▸ Brief: Below are the records; copy each line in which "emit" occurs.

▸ Data records:

%%

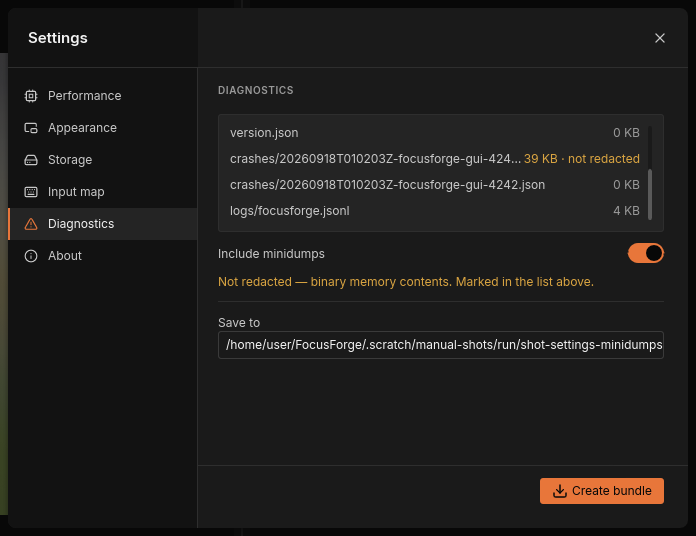
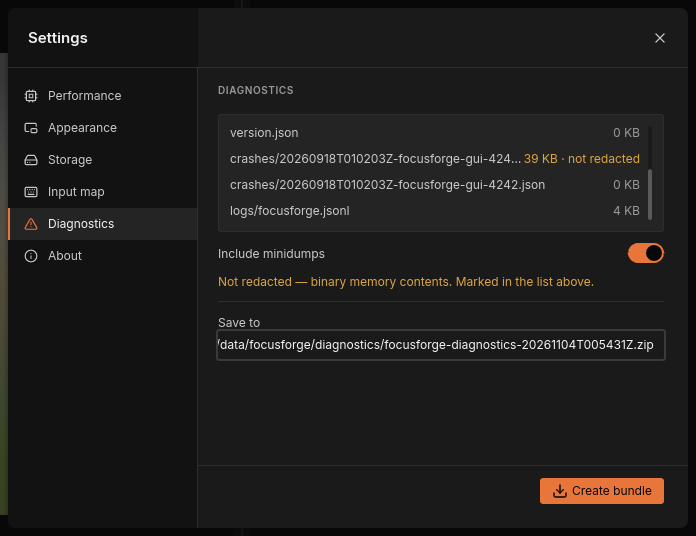
docs(manual): work in progress on the settings window and failure images

Changed region(s): [[0.3017, 0.597, 0.9655, 0.6866]]

diff --git a/tools/manual-examples.py b/tools/manual-examples.py
@@ -358,11 +358,13 @@ class Runner:
             raise SystemExit(f"focusforge-cli {args[0]} exited {result.returncode}")
         return result.stdout
 
-    def fuse(self, name: str, frames: list[tuple[int, int, int]], size: tuple[int, int], *flags: str) -> Fused:
+    def fuse(
+        self, name: str, frames: list[tuple[int, int, int]], size: tuple[int, int], *flags: str, source: str = FRAMES
+    ) -> Fused:
         """Cut `frames` into a fresh stack directory and fuse it.
 
-        Each frame is (fixture index, x, y): a `size` read starting at (x, y)
-        of `fixtures/mantis-512/frames/NN.tif`. Files keep the fixture's
+        Each frame is (index, x, y): a `size` read starting at (x, y) of
+        `<source>/NN.tif`, by default the fixture frames. Files keep that
         number, so a thinned stack still names its frames by focus position.
         A name already fused in this run is reused.
         """
@@ -376,9 +378,9 @@ class Runner:
         os.makedirs(out_dir)
         w, h = size
         for index, x, y in frames:
-            source = os.path.join(FRAMES, f"{index:02d}.tif")
-            info = rawtiff.read_info(source)
-            pixels = rawtiff.read_rect(source, x, y, w, h, info)
+            path = os.path.join(source, f"{index:02d}.tif")
+            info = rawtiff.read_info(path)
+            pixels = rawtiff.read_rect(path, x, y, w, h, info)
             rawtiff.write_tiff(os.path.join(stack_dir, "frames", f"{index:02d}.tif"), w, h, pixels)
         report = json.loads(
             self.run("stack", stack_dir, "-o", out_dir, "--cpu", "--no-cache", "--no-progress", "--json", *flags)
@@ -389,7 +391,12 @@ class Runner:
         crop = report.get("crop") or {"x": 0, "y": 0}
         fused = Fused(os.path.join(out_dir, projects[0]), crop["x"], crop["y"])
         self.fused[name] = fused
-        print(f"  fused {name}: {len(frames)} frames, crop at {crop['x']},{crop['y']}")
+        align = report.get("align") or {}
+        fallback = [a["name"] for a in align.get("alignments", []) if a.get("fallback")]
+        print(
+            f"  fused {name}: {len(frames)} frames, crop at {crop['x']},{crop['y']}"
+            + (f", not registered: {' '.join(fallback)}" if fallback else "")
+        )
         return fused
 
     def composite(self, fused: Fused, project: str | None = None) -> Image:
@@ -398,11 +405,15 @@ class Runner:
         self.run("export", project, "-o", path, "--exif", "off", "--icc", "off")
         return read_tiff8(path)
 
-    def frame(self, fused: Fused, position: int) -> Image:
-        """Source frame `position` (0-based, in the stack's order) as fused."""
-        path = fused.project[:-4] + f"-frame{position:02d}.tif"
+    def frame_tiff(self, fused: Fused, position: int, path: str | None = None) -> str:
+        """Writes source frame `position` (0-based, in the stack's order) as
+        fused: warped and cropped to the composite. Returns the TIFF's path."""
+        path = path or fused.project[:-4] + f"-frame{position:02d}.tif"
         self.run("export", fused.project, "--frame", str(position), "--frame-output", path)
-        return read_tiff8(path)
+        return path
+
+    def frame(self, fused: Fused, position: int) -> Image:
+        return read_tiff8(self.frame_tiff(fused, position))
 
     def zmap(self, fused: Fused) -> tuple[int, int, list[int]]:
         path = fused.project[:-4] + "-zmap.tif"
@@ -455,6 +466,7 @@ GREY = (205, 205, 205)
 
 ALL_FRAMES = [(i, 0, 0) for i in range(8)]
 FULL = (512, 512)
+MOVE_X, MOVE_Y = 20, 12
 DETAILS = ("--algorithm", "laplacian")
 
 
@@ -501,16 +513,35 @@ def halos(r: Runner, emit) -> None:
 
 
 def motion(r: Runner, emit) -> None:
-    # Simulated camera movement: frames 03-07 are read 12 px right and 8 px down
-    # of frames 00-02, so their content sits 12 px left and 8 px up. Fused once
-    # with alignment off (the movement shows) and once with the default
-    # alignment (it is corrected). Window in frame 03's pixels.
-    shifted = [(i, 16, 16) for i in range(3)] + [(i, 28, 24) for i in range(3, 8)]
-    size = (480, 480)
-    unaligned = r.fuse("motion-unaligned", shifted, size, *DETAILS, "--no-align")
-    aligned = r.fuse("motion-aligned", shifted, size, *DETAILS)
-    window = (120, 90, 256, 256)
-    panels = [r.composite(f).crop(*in_reference(f, *window)) for f in (unaligned, aligned)]
+    # Simulated camera movement between frames 02 and 03: frames 03-07 are
+    # read MOVE_X px right and MOVE_Y px down of frames 00-02, so their
+    # content sits that far left and up.
+    #
+    # Left panel: the movement alone. The frames are first lined up by the
+    # default stack (exported with `--frame`), then moved, then fused with
+    # alignment off.
+    # Right panel: the same movement on the fixture frames, fused with
+    # alignment on in its translation-only mode. (In its default
+    # rotation-and-scale mode the solver does not register frame 02 onto
+    # frame 03 in this small, mostly featureless window and falls back to
+    # identity.)
+    #
+    # The window is given in the default stack's composite pixels and mapped
+    # into each result through the reads above, so both panels show one scene.
+    base = r.fuse("all-details", ALL_FRAMES, FULL, *DETAILS)
+    lined_up = os.path.join(r.work, "motion-lined-up")
+    os.makedirs(lined_up, exist_ok=True)
+    for i in range(8):
+        r.frame_tiff(base, i, os.path.join(lined_up, f"{i:02d}.tif"))
+    moved = [(i, 2, 2) for i in range(3)] + [(i, 2 + MOVE_X, 2 + MOVE_Y) for i in range(3, 8)]
+    simulated = r.fuse("motion-unaligned", moved, (336, 336), *DETAILS, "--no-align", source=lined_up)
+    moved = [(i, 4, 4) for i in range(3)] + [(i, 4 + MOVE_X, 4 + MOVE_Y) for i in range(3, 8)]
+    realigned = r.fuse("motion-aligned", moved, (480, 480), *DETAILS, "--align-set", "mode=translation")
+    x, y, w, h = 55, 20, 240, 240
+    # Frame 03's pixel (x, y) of the lined-up frames, in each stack's reference.
+    left = in_reference(simulated, x - 2 - MOVE_X, y - 2 - MOVE_Y, w, h)
+    right = in_reference(realigned, x + base.crop_x - 4 - MOVE_X, y + base.crop_y - 4 - MOVE_Y, w, h)
+    panels = [r.composite(simulated).crop(*left), r.composite(realigned).crop(*right)]
     emit("failure-images/motion.jpg", side_by_side(panels))
 
 

diff --git a/docs/stacking/failure-images.md b/docs/stacking/failure-images.md
@@ -22,7 +22,16 @@ order, taken from a series of a praying mantis's head. The
 
 ## Halos at depth edges
 
-HALO_IMAGE
+![Three crops of the same window side by side: an antenna against a dark grey background, above the pale rim of the mantis's head. Left: clean edges. Middle: a dark band along the rim of the head and a softer antenna. Right: dark blotches beside the antenna and along the rim, and patches in the smooth areas.](../assets/manual/failure-images/halo-methods.jpg)
+
+*The same eight frames fused with default settings by each method. Left: Details. Middle: Soft transitions, with a dark band along the rim. Right: Focus map, with dark blotches beside the antenna and the rim.*
+
+A second, quieter form of the same problem sits where the antenna, close to
+the camera, crosses the rim of the head, further back:
+
+![Two enlarged crops side by side of the antenna crossing the rim of the head. Left: the rim runs across the antenna as a sharp line, and the antenna there is soft, with a pale glow beside it. Right: the antenna continues unbroken in front of the rim.](../assets/manual/failure-images/halo-retouch.jpg)
+
+*Enlarged 2×. Left: the Details composite, where the sharp rim from frame 03 wins over the antenna in front of it. Right: the same composite after one brush stroke from frame 02 along the antenna.*
 
 ### What you see
 
@@ -41,9 +50,20 @@ edge there is therefore no frame in which the background is both sharp and
 free of the foreground's blur. The fusion method has to choose between
 blurred versions, and a broad, soft edge can score as "detail" too.
 
-The methods handle this differently. A method that picks one frame per area
-keeps the strip next to the edge from a single frame; a method that blends
-mixes the soft spread of several frames into it.
+The fusion methods handle this differently, as the first example shows.
+**Details** works scale by scale and kept the cleanest edges here.
+**Soft transitions** blends every frame at every pixel, so the soft spread
+of the out-of-focus frames is mixed into the strip beside the edge: here a
+dark band along the rim. **Focus map** picks one frame per area from a
+smoothed sharpness map; next to the edges, and in smooth areas where no frame
+has real detail, it switched between frames whose blur differs in brightness,
+which leaves dark blotches and patches.
+
+The second example is the same conflict the other way round. Where the
+antenna, close to the camera, crosses the rim of the head, the rim is the
+crisper of the two, and its sharp line wins even where the antenna should
+cover it. The near object then looks transparent, with the far edge drawn
+across it.
 
 ### How to avoid it when shooting
 
@@ -57,17 +77,23 @@ mixes the soft spread of several frames into it.
 
 ### How to repair it
 
-1. Fuse again with another fusion method and compare. The **Algorithm**
-   picker in the dock's **FUSE** settings offers **Details**,
+1. Fuse again with another fusion method and compare at 100 %. The
+   **Algorithm** picker in the dock's **FUSE** settings offers **Details**,
    **Soft transitions** and **Focus map**; see
-   [Stacking settings](../guide/stacking.md).
-2. Retouch what remains: in the editor, pick a frame in which the
-   background next to the edge looks clean and paint it in with the brush.
+   [Stacking settings](../guide/stacking.md). Which one is best depends on
+   the scene, so try more than one on a stack that shows halos.
+2. Retouch what remains: in the editor, choose the frame that shows the area
+   the way it should look and paint it in with the brush. For a halo that is
+   a frame in which the background beside the edge looks clean; for a near
+   object with a far edge drawn across it, the frame in which the near object
+   is sharp. The second example above needed a single stroke from frame 02.
    See [Retouching](../guide/retouch.md).
 
 ## Motion between frames
 
-MOTION_IMAGE
+![Two crops of the same window side by side: the antenna and the rim of the head. Left: the sharp upper part of the antenna is offset to the right of a soft copy of itself and no longer meets its lower part. Right: the antenna runs in one piece across the rim.](../assets/manual/failure-images/motion.jpg)
+
+*Simulated camera movement: frames 03 to 07 moved 20 pixels sideways and 12 vertically against frames 00 to 02. Left: fused with alignment off. Right: fused with alignment on (**Mode** set to **Translation only**), which puts the frames back in register.*
 
 ### What you see
 
@@ -101,8 +127,15 @@ series or calm moments. All of this is covered in
 - **Camera movement:** alignment repairs it. It is on by default: FocusForge
   registers every frame onto a reference frame, shifting, rotating and
   scaling it as needed, and crops the result to the area every frame covers.
-  See [Alignment](../guide/alignment.md), which also explains how to see
-  which frames registered and which did not.
+  When it cannot register a frame, it fuses that frame as it is, and the
+  window asks **Keep this fused result?**, naming the frames that "could not
+  be aligned". Look at the result before you choose **Keep** or **Discard**.
+  See [Alignment](../guide/alignment.md).
+- If a frame does not register, open **More...** in the **ALIGN** settings
+  and set **Mode** to **Translation only**, which corrects shifts but not rotation or scale and
+  copes better with frames that hold little detail. In the example above, the
+  default **Rotation + Scale** could not register frame 02 onto frame 03,
+  because most of that small window is plain blur; **Translation only** could.
 - **Subject movement:** alignment cannot help, because it moves whole frames
   and the rest of the scene did not move. Instead:
   1. Find the frames in which the subject moved: select them one after the
@@ -117,7 +150,14 @@ series or calm moments. All of this is covered in
 
 ## Focus gaps
 
-GAP_IMAGE
+![Two crops of the same window side by side: the antenna above the rim of the head. Left: the antenna is sharp, segment by segment. Right: the antenna is a soft, featureless band; the rim of the head is still sharp.](../assets/manual/failure-images/focus-gap.jpg)
+
+*Left: all eight frames. Right: the same stack without frame 02, the only frame with the antenna in focus, so the step from frame 01 to frame 03 is twice as large. Alignment is off for both, so the two crops match pixel for pixel.*
+
+> **Note:** The sample stack itself is a thinned series: it keeps only every
+> eighth or ninth of the 61 frames the photographer took. That is why, in
+> every example on these pages, the face of the mantis below the rim stays
+> soft: the frames that held it sharp are not in the sample.
 
 ### What you see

%%

▸ Exercise solution:
@@ -501,16 +513,35 @@ def halos(r: Runner, emit) -> None:
 def motion(r: Runner, emit) -> None:
     emit("failure-images/motion.jpg", side_by_side(panels))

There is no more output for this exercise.